Radley Balko on race and gun laws
Among other things, he discusses a form of "sting" which has become very popular, and given rise to the concept of "sentencing entrapment." It goes like this: Federal agents recruit an informant and send him out. He tells others that he knows where there is a drug stash house, and he wants to form a gang to rip it off. The house and drugs actually exist only in his imagination. Others agree to join him. He specifies that one or more of them must bring a gun.
Then they charge everyone except the informant with conspiracy -- not to rob, but to possess the drugs for sale (since in any noteworthy quantity, possession for sale carries higher penalties than armed robbery). Since a gun was involved, the charges tack on penalties for that -- 5-10 years consecutive, without probation. The Federal Sentencing Guidelines for drug offenses go up steeply with the quantities involved, and since the drug stash house exists only in the informant's imagination, he is free to invent any amount supposedly to be found that, and thus increase the sentences as far as he desires.

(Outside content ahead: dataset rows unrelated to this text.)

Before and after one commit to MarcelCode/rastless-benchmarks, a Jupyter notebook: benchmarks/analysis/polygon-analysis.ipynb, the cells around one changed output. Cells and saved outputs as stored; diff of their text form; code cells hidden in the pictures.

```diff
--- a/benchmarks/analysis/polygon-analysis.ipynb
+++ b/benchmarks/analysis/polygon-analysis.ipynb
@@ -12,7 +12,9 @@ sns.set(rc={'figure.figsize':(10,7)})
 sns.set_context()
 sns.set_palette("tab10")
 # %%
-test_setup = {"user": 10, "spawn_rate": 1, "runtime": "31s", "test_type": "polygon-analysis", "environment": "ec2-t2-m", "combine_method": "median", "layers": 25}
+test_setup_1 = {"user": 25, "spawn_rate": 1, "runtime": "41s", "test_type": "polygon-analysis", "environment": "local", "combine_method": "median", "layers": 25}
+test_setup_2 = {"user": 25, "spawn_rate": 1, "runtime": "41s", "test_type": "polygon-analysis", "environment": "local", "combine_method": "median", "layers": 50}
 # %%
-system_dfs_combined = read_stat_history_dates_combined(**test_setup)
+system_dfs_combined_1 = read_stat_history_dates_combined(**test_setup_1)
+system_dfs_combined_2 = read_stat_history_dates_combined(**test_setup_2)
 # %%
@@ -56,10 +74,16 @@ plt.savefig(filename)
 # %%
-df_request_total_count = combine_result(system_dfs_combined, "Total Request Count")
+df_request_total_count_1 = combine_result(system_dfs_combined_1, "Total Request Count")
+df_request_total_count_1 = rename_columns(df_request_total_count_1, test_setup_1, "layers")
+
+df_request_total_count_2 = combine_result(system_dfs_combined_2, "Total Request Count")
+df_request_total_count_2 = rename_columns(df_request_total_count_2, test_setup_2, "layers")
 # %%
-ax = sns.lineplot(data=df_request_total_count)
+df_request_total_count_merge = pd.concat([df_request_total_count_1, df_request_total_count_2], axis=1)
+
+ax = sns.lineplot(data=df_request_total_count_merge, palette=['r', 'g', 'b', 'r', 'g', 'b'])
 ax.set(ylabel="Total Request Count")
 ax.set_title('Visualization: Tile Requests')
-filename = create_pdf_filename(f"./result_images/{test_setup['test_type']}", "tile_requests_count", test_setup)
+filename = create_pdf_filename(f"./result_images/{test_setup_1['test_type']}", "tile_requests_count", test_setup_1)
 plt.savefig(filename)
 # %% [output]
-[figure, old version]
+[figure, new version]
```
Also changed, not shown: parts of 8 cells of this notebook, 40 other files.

One judge (I think it was Posner) has pointed out that the effect of these stings is to protect drug stash houses, which seems a bit paradoxical.